● **PROBLEM TO SOLVE**
The full listing should be written out verbatim, and its images should be dropped.

DATA SHOWN Block Start

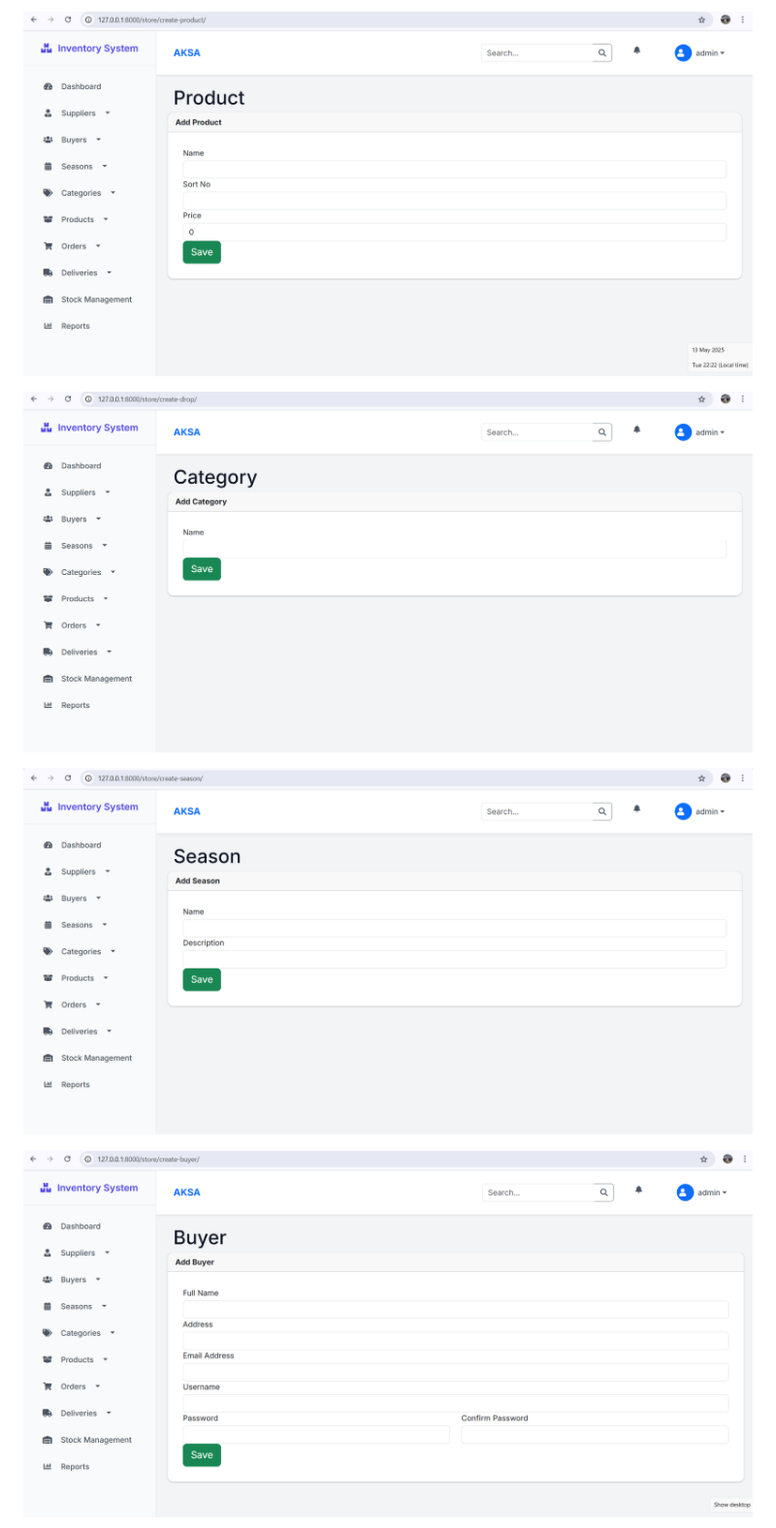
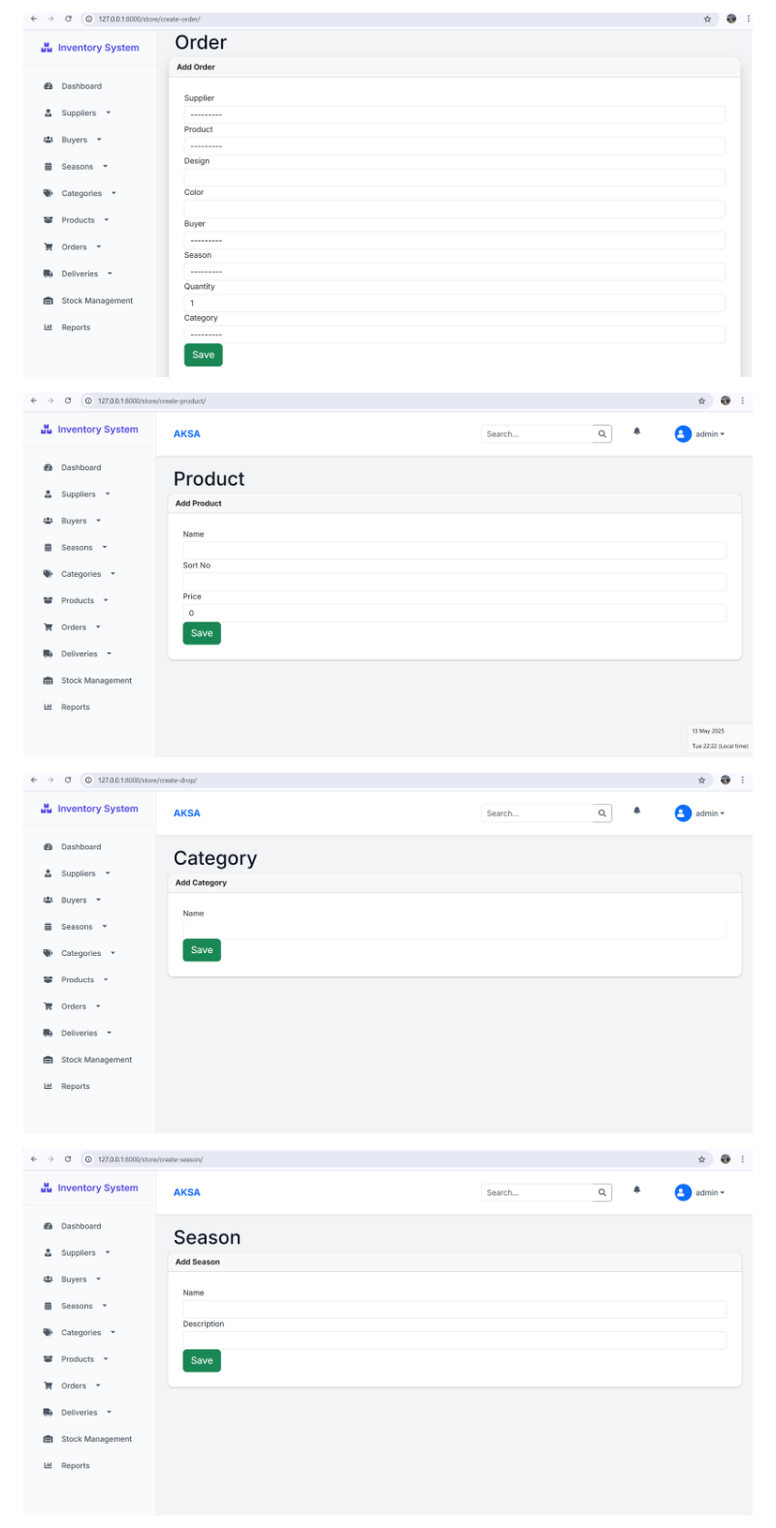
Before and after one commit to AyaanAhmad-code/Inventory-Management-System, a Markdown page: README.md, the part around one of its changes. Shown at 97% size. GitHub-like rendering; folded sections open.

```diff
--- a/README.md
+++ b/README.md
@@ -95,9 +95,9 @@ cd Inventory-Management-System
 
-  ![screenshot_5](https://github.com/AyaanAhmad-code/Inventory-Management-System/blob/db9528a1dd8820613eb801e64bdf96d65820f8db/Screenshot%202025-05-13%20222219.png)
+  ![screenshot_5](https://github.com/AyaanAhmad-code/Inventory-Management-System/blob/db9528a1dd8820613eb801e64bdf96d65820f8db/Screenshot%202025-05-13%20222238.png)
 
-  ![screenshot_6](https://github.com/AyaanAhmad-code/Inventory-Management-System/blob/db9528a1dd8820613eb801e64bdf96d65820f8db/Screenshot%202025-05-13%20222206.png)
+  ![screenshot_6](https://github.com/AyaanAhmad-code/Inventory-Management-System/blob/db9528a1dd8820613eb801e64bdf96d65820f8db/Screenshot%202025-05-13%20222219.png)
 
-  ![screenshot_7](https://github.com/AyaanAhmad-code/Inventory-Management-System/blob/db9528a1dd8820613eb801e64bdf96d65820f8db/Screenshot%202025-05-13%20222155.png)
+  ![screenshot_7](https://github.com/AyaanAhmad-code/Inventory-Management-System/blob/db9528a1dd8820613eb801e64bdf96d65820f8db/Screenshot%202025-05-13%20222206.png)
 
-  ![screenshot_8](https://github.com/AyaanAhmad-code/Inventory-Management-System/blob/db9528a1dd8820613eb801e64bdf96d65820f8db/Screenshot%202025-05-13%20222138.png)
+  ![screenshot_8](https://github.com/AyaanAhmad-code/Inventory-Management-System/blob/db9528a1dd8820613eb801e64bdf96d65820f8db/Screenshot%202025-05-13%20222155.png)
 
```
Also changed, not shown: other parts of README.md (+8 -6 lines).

DATA SHOWN Block End

● **EXERCISE RESULT**
Before and after one commit to AyaanAhmad-code/Inventory-Management-System, a Markdown page: README.md, the part around one of its changes. Shown at 97% size. GitHub-like rendering; folded sections open.

```diff
--- a/README.md
+++ b/README.md
@@ -95,9 +95,9 @@ cd Inventory-Management-System
 
-  ![screenshot_5](https://github.com/AyaanAhmad-code/Inventory-Management-System/blob/db9528a1dd8820613eb801e64bdf96d65820f8db/Screenshot%202025-05-13%20222219.png)
+  ![screenshot_5](https://github.com/AyaanAhmad-code/Inventory-Management-System/blob/db9528a1dd8820613eb801e64bdf96d65820f8db/Screenshot%202025-05-13%20222238.png)
 
-  ![screenshot_6](https://github.com/AyaanAhmad-code/Inventory-Management-System/blob/db9528a1dd8820613eb801e64bdf96d65820f8db/Screenshot%202025-05-13%20222206.png)
+  ![screenshot_6](https://github.com/AyaanAhmad-code/Inventory-Management-System/blob/db9528a1dd8820613eb801e64bdf96d65820f8db/Screenshot%202025-05-13%20222219.png)
 
-  ![screenshot_7](https://github.com/AyaanAhmad-code/Inventory-Management-System/blob/db9528a1dd8820613eb801e64bdf96d65820f8db/Screenshot%202025-05-13%20222155.png)
+  ![screenshot_7](https://github.com/AyaanAhmad-code/Inventory-Management-System/blob/db9528a1dd8820613eb801e64bdf96d65820f8db/Screenshot%202025-05-13%20222206.png)
 
-  ![screenshot_8](https://github.com/AyaanAhmad-code/Inventory-Management-System/blob/db9528a1dd8820613eb801e64bdf96d65820f8db/Screenshot%202025-05-13%20222138.png)
+  ![screenshot_8](https://github.com/AyaanAhmad-code/Inventory-Management-System/blob/db9528a1dd8820613eb801e64bdf96d65820f8db/Screenshot%202025-05-13%20222155.png)
 
```
Also changed, not shown: other parts of README.md (+8 -6 lines).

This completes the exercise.